-- Opening Marker --
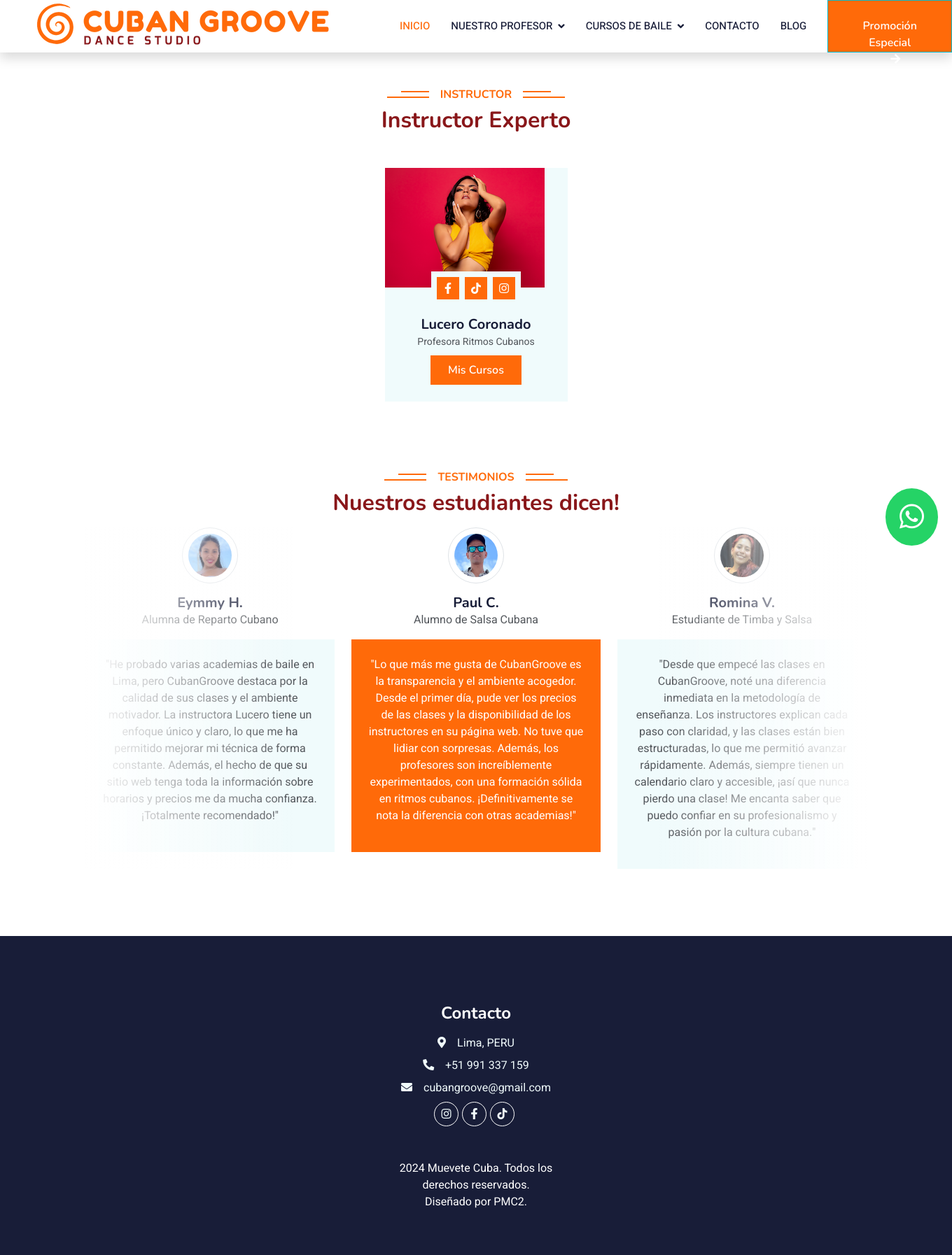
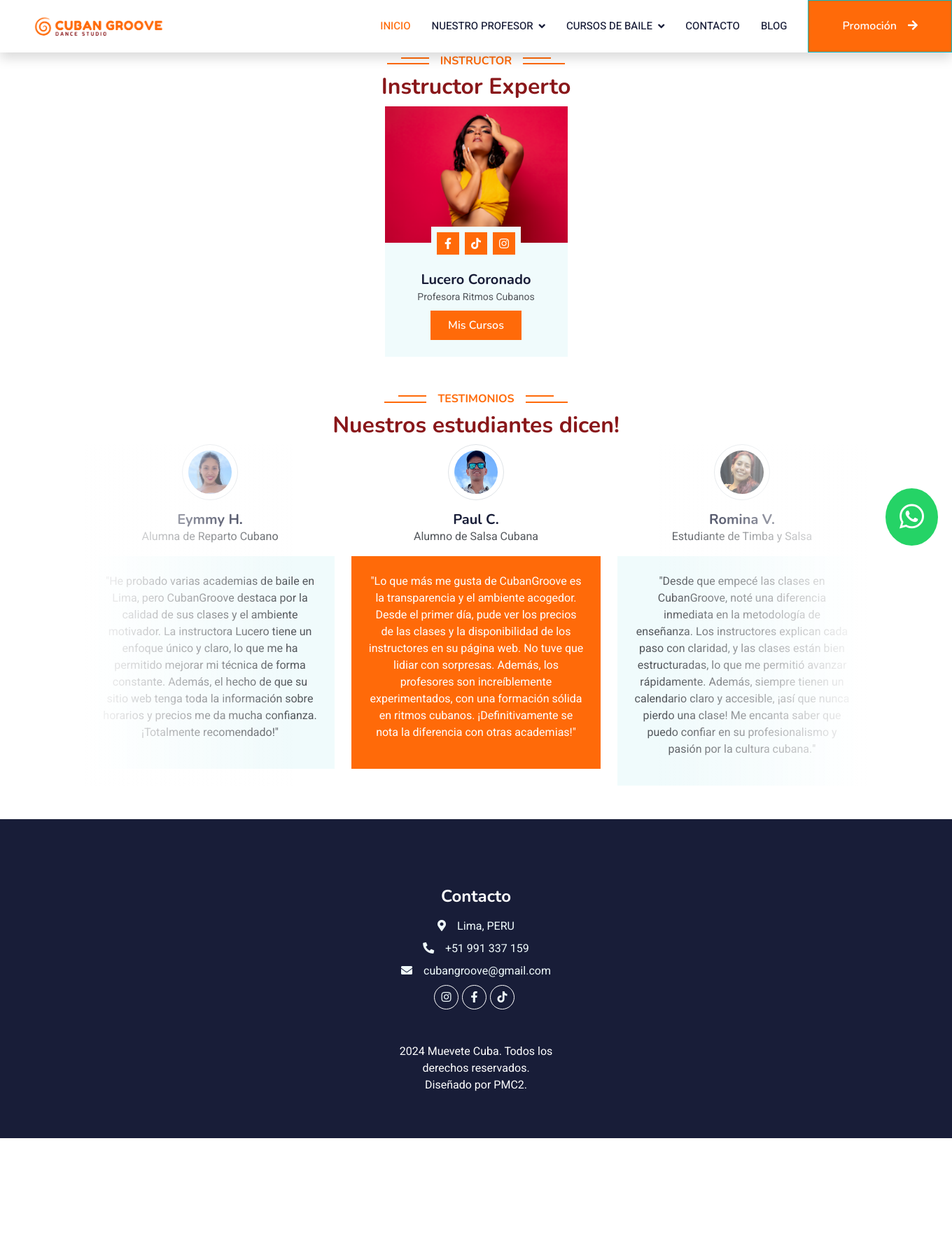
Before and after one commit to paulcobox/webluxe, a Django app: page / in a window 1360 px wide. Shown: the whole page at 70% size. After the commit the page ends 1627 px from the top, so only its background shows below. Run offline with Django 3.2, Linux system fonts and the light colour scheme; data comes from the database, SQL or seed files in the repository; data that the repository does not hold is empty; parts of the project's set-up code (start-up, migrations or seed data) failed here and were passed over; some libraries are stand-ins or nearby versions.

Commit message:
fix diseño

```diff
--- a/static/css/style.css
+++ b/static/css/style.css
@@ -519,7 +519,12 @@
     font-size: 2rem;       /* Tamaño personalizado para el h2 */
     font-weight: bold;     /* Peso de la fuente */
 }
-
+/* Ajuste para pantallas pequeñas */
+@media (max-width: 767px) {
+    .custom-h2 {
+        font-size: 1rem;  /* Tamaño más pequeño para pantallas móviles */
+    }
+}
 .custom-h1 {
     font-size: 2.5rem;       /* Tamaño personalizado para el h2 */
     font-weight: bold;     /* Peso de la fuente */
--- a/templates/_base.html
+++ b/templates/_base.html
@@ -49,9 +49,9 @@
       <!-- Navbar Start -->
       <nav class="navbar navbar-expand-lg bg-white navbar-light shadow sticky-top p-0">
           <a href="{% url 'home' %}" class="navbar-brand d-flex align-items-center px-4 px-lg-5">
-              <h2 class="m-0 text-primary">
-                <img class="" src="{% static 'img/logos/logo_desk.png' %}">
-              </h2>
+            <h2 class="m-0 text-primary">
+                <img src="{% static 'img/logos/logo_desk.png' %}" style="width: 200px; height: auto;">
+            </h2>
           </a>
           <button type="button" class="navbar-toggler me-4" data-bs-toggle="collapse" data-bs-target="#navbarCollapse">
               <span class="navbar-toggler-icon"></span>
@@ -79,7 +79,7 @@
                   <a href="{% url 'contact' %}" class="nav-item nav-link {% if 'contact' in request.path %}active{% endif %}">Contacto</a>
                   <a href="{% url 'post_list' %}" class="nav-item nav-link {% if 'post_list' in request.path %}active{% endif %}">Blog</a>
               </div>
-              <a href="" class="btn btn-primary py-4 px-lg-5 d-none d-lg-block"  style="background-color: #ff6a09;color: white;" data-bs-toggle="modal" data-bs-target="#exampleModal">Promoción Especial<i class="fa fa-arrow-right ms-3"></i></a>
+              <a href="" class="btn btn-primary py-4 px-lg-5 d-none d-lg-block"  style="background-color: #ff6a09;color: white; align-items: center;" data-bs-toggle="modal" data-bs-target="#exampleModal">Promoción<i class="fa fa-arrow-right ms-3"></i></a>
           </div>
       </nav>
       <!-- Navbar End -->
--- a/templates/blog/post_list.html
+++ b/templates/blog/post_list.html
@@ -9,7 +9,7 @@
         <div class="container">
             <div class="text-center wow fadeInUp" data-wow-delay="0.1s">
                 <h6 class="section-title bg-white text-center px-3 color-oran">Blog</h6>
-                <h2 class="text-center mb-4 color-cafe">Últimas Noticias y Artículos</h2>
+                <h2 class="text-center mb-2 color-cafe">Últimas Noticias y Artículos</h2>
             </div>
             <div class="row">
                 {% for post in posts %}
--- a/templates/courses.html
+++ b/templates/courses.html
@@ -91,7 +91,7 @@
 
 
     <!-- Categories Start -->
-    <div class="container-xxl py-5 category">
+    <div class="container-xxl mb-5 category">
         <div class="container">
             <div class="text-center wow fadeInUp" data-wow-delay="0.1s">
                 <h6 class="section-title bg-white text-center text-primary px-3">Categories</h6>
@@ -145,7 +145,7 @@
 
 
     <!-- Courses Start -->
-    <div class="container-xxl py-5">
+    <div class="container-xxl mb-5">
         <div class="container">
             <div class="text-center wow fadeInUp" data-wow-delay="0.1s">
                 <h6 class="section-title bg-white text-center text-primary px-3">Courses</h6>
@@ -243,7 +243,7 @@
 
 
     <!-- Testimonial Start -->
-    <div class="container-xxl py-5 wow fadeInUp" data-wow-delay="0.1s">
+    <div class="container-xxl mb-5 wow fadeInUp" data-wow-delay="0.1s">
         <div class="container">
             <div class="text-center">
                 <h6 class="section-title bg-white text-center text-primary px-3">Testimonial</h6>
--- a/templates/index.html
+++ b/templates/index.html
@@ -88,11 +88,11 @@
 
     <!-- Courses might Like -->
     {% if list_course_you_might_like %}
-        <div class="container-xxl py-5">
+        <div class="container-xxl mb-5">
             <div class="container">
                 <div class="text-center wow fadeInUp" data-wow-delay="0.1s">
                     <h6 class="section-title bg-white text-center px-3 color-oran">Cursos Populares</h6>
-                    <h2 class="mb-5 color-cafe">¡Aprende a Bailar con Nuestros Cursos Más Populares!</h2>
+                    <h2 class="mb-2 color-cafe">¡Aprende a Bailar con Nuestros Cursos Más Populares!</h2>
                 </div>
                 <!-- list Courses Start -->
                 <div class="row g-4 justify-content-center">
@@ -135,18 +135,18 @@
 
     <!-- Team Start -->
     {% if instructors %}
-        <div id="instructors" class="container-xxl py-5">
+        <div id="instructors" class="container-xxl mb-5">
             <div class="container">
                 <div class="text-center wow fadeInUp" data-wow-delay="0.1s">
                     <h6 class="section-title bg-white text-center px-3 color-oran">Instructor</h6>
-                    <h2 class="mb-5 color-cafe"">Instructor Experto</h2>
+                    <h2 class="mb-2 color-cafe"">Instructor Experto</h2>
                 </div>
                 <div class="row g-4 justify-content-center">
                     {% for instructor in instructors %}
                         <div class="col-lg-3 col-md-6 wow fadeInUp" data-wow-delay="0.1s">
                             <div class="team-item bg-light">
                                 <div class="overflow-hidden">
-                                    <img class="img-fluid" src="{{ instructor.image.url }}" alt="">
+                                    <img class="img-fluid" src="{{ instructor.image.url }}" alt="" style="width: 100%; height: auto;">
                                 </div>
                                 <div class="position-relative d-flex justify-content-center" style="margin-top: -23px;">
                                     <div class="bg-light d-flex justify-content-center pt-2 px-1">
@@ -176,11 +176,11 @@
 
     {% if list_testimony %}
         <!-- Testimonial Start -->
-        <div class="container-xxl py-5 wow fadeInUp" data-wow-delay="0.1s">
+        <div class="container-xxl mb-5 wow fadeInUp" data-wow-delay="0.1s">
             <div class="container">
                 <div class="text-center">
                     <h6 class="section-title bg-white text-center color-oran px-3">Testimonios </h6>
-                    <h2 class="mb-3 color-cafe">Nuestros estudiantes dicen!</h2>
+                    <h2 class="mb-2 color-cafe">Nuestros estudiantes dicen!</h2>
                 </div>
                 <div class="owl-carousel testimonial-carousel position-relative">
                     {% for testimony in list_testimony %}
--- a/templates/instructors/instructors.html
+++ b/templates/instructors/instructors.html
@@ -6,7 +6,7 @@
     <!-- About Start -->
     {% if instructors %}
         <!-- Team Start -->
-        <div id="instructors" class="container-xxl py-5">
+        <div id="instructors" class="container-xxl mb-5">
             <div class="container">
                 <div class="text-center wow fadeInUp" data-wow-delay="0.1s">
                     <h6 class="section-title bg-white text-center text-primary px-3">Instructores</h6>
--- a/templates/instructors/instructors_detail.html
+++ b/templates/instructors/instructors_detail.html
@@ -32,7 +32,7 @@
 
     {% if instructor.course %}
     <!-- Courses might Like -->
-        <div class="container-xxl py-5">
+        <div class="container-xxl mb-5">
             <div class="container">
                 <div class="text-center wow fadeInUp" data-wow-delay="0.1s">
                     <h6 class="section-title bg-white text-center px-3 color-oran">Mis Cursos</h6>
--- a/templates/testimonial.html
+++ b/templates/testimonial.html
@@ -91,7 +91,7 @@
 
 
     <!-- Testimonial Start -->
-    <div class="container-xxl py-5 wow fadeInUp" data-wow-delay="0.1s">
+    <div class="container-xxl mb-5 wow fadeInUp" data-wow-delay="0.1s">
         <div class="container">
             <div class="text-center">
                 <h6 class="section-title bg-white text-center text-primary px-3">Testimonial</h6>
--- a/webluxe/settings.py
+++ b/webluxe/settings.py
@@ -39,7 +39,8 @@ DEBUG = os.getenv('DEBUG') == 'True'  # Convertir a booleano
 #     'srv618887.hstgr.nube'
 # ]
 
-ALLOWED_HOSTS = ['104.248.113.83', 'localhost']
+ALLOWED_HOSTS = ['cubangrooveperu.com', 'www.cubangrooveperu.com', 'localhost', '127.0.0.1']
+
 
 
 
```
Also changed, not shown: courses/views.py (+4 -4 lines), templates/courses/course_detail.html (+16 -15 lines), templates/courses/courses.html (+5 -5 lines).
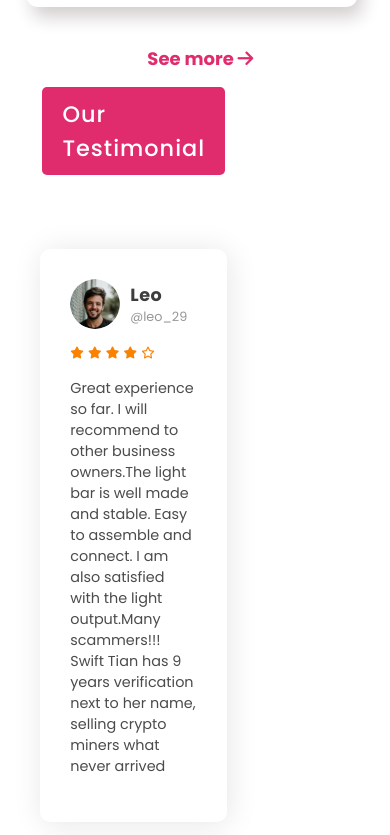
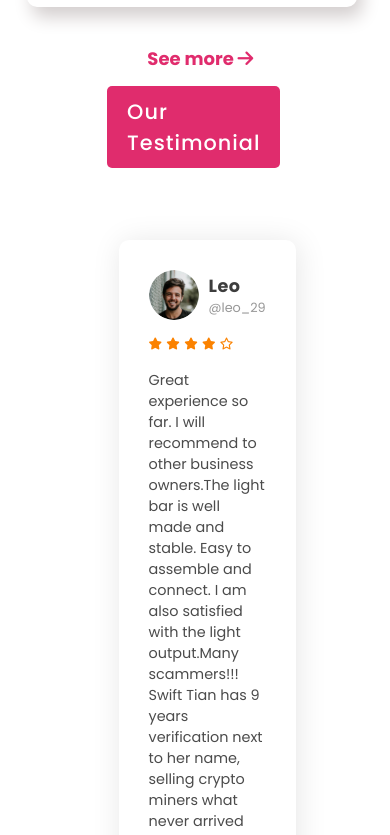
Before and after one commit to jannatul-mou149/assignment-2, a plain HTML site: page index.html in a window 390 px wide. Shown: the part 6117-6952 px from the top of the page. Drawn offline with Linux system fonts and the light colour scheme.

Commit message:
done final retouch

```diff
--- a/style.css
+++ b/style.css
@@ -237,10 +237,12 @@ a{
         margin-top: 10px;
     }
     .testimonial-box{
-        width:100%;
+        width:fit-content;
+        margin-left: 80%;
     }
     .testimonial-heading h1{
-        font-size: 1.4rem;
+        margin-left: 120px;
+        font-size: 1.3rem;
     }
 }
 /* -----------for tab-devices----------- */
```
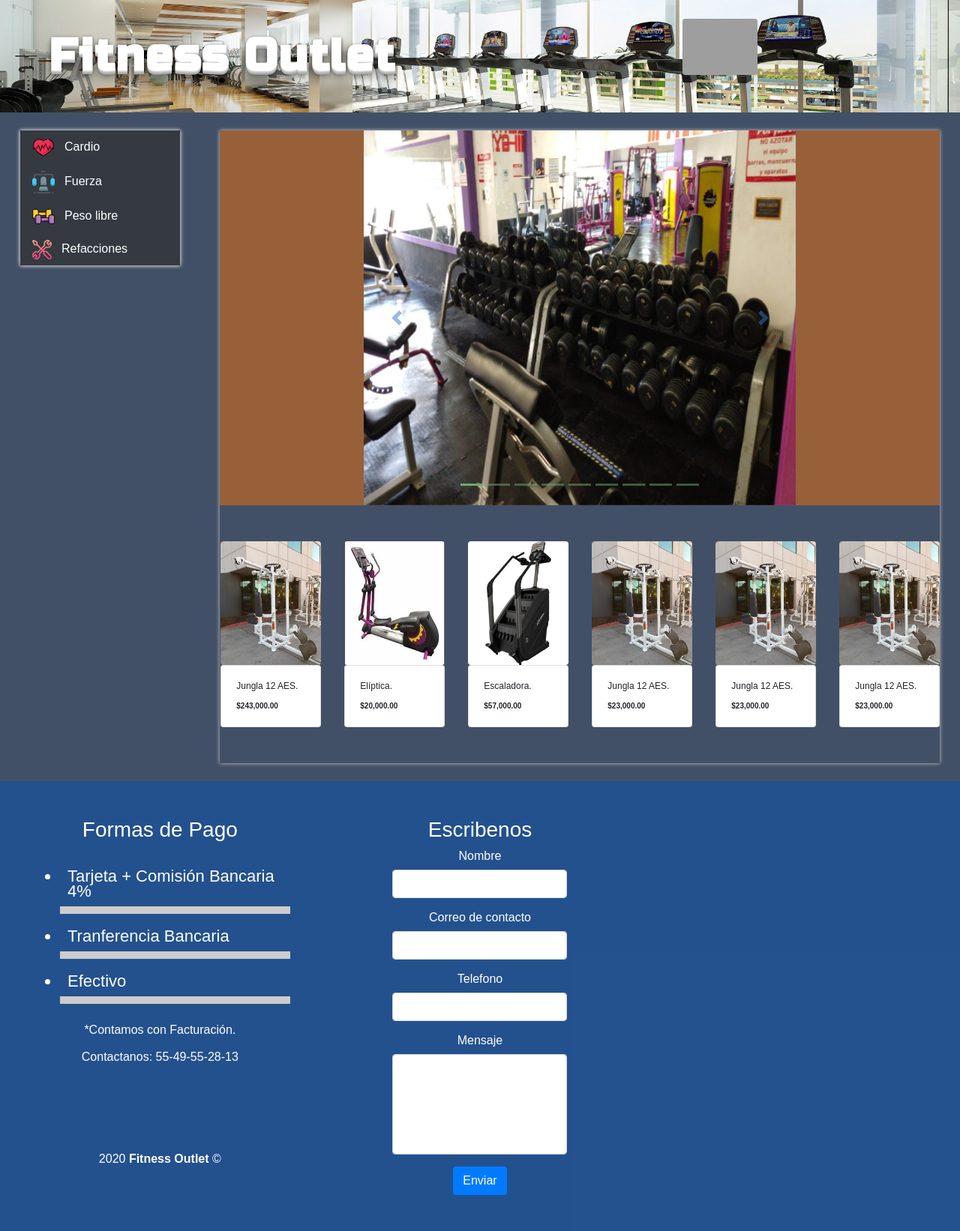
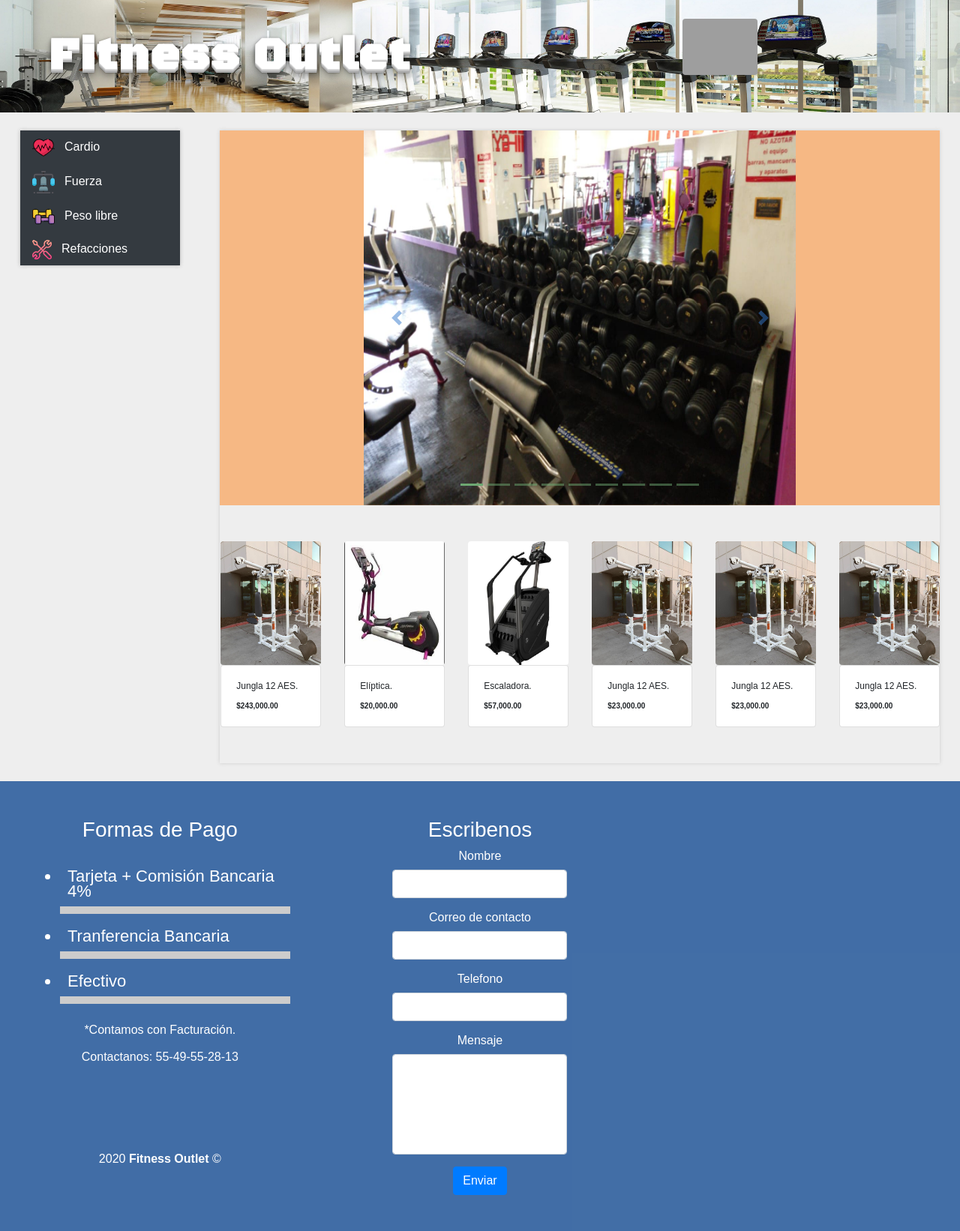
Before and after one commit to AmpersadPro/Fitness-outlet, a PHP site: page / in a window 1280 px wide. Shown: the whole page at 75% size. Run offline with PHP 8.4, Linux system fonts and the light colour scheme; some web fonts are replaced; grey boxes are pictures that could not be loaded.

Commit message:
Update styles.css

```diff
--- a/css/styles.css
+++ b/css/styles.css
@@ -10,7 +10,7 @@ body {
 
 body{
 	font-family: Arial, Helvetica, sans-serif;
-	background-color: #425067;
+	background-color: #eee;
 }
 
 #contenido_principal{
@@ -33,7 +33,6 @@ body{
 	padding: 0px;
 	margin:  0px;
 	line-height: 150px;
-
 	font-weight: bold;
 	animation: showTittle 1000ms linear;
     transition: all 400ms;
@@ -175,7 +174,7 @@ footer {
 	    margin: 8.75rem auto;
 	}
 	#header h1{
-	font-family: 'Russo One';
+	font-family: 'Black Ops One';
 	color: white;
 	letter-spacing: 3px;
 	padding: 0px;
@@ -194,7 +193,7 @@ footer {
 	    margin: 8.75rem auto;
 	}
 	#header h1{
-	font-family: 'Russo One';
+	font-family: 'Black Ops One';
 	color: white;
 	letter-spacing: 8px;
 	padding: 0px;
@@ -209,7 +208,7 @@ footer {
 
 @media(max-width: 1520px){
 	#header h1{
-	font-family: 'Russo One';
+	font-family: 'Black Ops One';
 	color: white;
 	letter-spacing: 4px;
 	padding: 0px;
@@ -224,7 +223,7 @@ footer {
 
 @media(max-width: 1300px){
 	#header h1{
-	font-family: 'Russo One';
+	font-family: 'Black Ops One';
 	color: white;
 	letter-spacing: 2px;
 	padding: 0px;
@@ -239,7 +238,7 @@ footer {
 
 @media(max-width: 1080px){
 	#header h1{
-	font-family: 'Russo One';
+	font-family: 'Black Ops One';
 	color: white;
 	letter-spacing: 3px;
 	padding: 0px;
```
-- Closing Marker --
> WHAT IS EXPECTED:
Copy out, from the records above, every line that holds the string "Tamaño".

> RESULT FOR THIS EXERCISE:
     font-size: 2rem;       /* Tamaño personalizado para el h2 */
+        font-size: 1rem;  /* Tamaño más pequeño para pantallas móviles */
     font-size: 2.5rem;       /* Tamaño personalizado para el h2 */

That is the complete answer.